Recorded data
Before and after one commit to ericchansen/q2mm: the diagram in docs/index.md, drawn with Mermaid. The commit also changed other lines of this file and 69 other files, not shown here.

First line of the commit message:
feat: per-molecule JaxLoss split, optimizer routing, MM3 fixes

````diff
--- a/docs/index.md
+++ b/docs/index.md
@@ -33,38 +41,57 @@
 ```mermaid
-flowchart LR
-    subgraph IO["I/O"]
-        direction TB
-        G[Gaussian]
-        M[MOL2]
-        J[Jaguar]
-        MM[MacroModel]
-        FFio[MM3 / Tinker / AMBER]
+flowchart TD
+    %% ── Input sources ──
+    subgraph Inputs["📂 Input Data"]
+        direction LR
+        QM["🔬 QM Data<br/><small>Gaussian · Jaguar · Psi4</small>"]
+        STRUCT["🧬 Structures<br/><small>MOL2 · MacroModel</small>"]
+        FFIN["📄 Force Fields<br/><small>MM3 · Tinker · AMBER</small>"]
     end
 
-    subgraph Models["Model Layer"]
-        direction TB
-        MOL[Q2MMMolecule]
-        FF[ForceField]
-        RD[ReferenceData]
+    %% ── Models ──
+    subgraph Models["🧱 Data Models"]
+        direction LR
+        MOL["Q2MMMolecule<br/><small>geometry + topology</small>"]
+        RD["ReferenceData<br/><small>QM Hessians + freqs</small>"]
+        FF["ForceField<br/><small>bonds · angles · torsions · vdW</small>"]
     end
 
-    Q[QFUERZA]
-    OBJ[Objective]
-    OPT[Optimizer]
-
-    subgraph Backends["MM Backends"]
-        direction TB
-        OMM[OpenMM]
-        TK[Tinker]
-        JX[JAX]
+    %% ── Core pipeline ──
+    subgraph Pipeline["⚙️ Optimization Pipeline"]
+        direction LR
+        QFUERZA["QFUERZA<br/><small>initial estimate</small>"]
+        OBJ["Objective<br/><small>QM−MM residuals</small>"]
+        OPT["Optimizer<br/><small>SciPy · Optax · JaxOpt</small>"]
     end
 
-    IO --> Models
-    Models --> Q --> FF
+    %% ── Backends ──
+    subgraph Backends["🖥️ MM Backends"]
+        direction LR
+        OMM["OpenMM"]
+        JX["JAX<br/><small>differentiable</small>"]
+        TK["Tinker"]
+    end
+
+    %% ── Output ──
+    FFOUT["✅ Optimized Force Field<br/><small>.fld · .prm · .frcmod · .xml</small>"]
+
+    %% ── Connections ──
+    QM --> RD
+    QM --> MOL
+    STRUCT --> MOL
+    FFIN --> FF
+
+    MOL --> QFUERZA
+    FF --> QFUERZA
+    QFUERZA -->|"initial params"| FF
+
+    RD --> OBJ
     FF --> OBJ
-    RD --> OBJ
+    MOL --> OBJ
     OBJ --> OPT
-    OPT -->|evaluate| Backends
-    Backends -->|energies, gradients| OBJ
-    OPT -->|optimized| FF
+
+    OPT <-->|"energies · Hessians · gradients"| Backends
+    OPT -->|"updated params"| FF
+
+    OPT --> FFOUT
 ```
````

- _REQUIREMENT_
What is needed is an exact printout of every line from the one with "OBJ --> OPT" through the end of the data, including both, and nothing more.

- _ANSWER BOX_
     OBJ --> OPT
-    OPT -->|evaluate| Backends
-    Backends -->|energies, gradients| OBJ
-    OPT -->|optimized| FF
+
+    OPT <-->|"energies · Hessians · gradients"| Backends
+    OPT -->|"updated params"| FF
+
+    OPT --> FFOUT
 ```
````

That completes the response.